Content starts

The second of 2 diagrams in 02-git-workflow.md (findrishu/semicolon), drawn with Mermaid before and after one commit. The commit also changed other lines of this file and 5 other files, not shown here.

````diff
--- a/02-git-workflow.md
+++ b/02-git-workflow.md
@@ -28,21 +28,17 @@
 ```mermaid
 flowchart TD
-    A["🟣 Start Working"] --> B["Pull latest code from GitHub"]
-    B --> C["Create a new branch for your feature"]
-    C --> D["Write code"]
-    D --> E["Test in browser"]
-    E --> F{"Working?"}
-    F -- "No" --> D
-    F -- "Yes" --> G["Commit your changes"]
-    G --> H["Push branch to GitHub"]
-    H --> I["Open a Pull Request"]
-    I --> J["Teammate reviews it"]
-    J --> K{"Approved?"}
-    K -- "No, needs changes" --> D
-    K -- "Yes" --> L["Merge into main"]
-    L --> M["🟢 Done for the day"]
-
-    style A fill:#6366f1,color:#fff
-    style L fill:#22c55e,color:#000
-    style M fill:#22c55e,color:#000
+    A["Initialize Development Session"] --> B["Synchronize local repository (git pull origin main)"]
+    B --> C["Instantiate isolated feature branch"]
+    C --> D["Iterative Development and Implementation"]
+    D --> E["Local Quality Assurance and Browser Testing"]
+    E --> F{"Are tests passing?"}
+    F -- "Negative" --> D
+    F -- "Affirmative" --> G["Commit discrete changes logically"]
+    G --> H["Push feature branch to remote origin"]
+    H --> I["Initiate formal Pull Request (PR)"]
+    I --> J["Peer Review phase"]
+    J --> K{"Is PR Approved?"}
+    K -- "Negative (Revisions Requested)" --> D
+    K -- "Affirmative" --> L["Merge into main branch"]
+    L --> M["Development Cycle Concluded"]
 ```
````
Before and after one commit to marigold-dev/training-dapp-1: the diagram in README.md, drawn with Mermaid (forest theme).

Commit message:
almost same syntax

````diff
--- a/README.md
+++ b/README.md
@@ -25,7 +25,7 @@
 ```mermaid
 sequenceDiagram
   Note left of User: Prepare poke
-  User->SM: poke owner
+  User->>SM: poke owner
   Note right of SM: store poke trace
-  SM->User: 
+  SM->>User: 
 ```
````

Content ends

[Exercise prompt]: After reading the listing, copy it out exactly and in full.

[Solution for this problem]:
The second of 2 diagrams in 02-git-workflow.md (findrishu/semicolon), drawn with Mermaid before and after one commit. The commit also changed other lines of this file and 5 other files, not shown here.

````diff
--- a/02-git-workflow.md
+++ b/02-git-workflow.md
@@ -28,21 +28,17 @@
 ```mermaid
 flowchart TD
-    A["🟣 Start Working"] --> B["Pull latest code from GitHub"]
-    B --> C["Create a new branch for your feature"]
-    C --> D["Write code"]
-    D --> E["Test in browser"]
-    E --> F{"Working?"}
-    F -- "No" --> D
-    F -- "Yes" --> G["Commit your changes"]
-    G --> H["Push branch to GitHub"]
-    H --> I["Open a Pull Request"]
-    I --> J["Teammate reviews it"]
-    J --> K{"Approved?"}
-    K -- "No, needs changes" --> D
-    K -- "Yes" --> L["Merge into main"]
-    L --> M["🟢 Done for the day"]
-
-    style A fill:#6366f1,color:#fff
-    style L fill:#22c55e,color:#000
-    style M fill:#22c55e,color:#000
+    A["Initialize Development Session"] --> B["Synchronize local repository (git pull origin main)"]
+    B --> C["Instantiate isolated feature branch"]
+    C --> D["Iterative Development and Implementation"]
+    D --> E["Local Quality Assurance and Browser Testing"]
+    E --> F{"Are tests passing?"}
+    F -- "Negative" --> D
+    F -- "Affirmative" --> G["Commit discrete changes logically"]
+    G --> H["Push feature branch to remote origin"]
+    H --> I["Initiate formal Pull Request (PR)"]
+    I --> J["Peer Review phase"]
+    J --> K{"Is PR Approved?"}
+    K -- "Negative (Revisions Requested)" --> D
+    K -- "Affirmative" --> L["Merge into main branch"]
+    L --> M["Development Cycle Concluded"]
 ```
````
Before and after one commit to marigold-dev/training-dapp-1: the diagram in README.md, drawn with Mermaid (forest theme).

Commit message:
almost same syntax

````diff
--- a/README.md
+++ b/README.md
@@ -25,7 +25,7 @@
 ```mermaid
 sequenceDiagram
   Note left of User: Prepare poke
-  User->SM: poke owner
+  User->>SM: poke owner
   Note right of SM: store poke trace
-  SM->User: 
+  SM->>User: 
 ```
````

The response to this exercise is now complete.